:: What you will do ::
Write the entries out again exactly; any picture among them gets left out.

(Edit difference data)
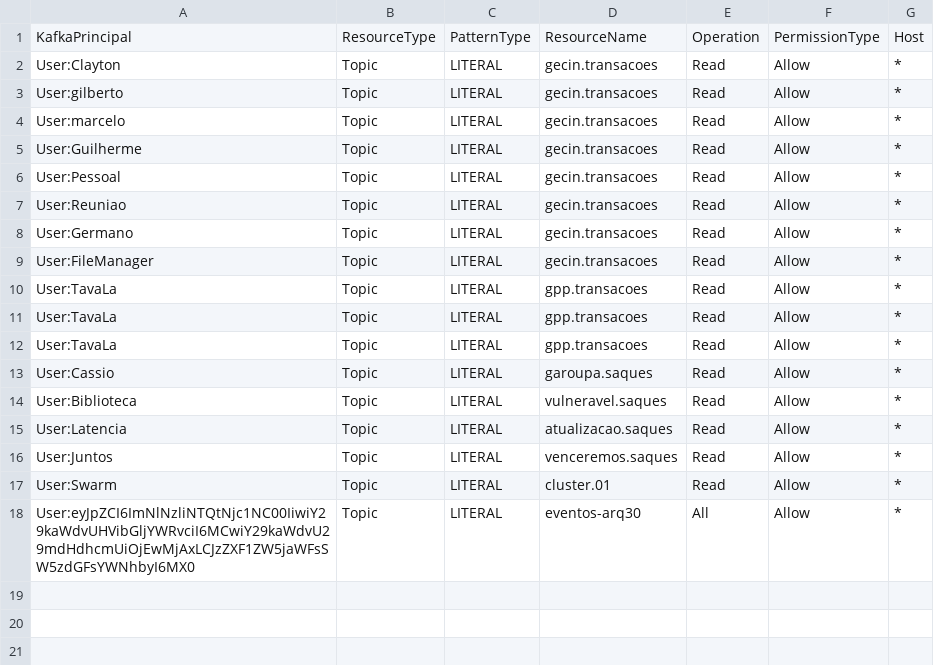
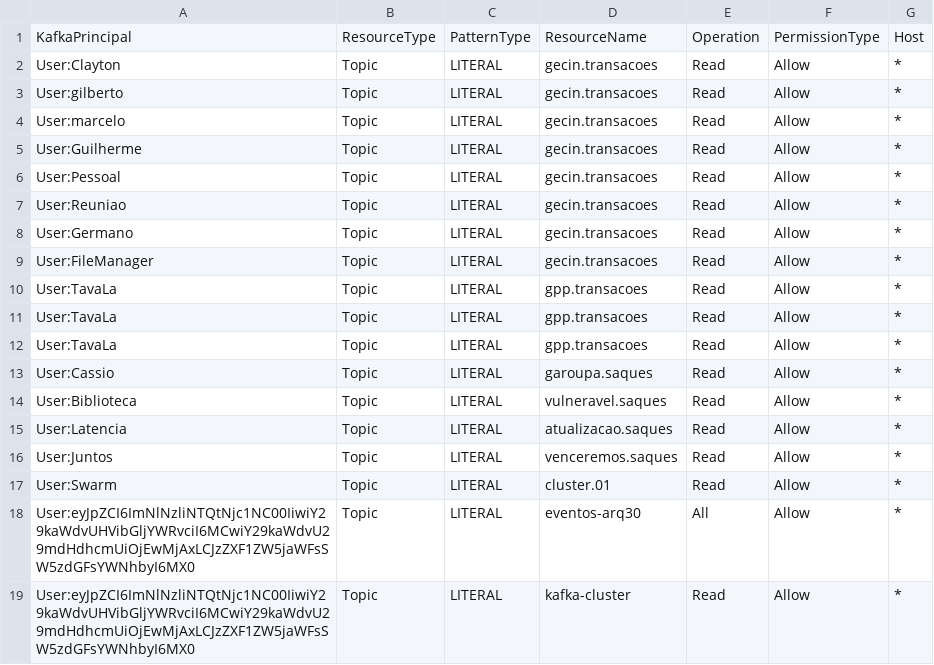
Before and after one commit to ggrcha/kafka-acl, a CSV file: kafka-acls.csv, drawn as a sheet; the diff names each change by its address in the sheet, - before the commit and + after, or states it on an @@ line.

Commit message:
updates

```diff
--- a/kafka-acls.csv
+++ b/kafka-acls.csv
+row 19: User:eyJpZCI6ImNlNzliNTQtNjc1NC00IiwiY29kaWdvUHVibGljYWRvciI6MCwiY29kaWdvU29mdHdhcmUiOjEwMjAxLCJzZXF1ZW5jaWFsSW5zdGFsYWNhbyI6MX0 | Topic | LITERAL | kafka-cluster | Read | Allow | *
```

:: Answer for this exercise ::
Before and after one commit to ggrcha/kafka-acl, a CSV file: kafka-acls.csv, drawn as a sheet; the diff names each change by its address in the sheet, - before the commit and + after, or states it on an @@ line.

Commit message:
updates

```diff
--- a/kafka-acls.csv
+++ b/kafka-acls.csv
+row 19: User:eyJpZCI6ImNlNzliNTQtNjc1NC00IiwiY29kaWdvUHVibGljYWRvciI6MCwiY29kaWdvU29mdHdhcmUiOjEwMjAxLCJzZXF1ZW5jaWFsSW5zdGFsYWNhbyI6MX0 | Topic | LITERAL | kafka-cluster | Read | Allow | *
```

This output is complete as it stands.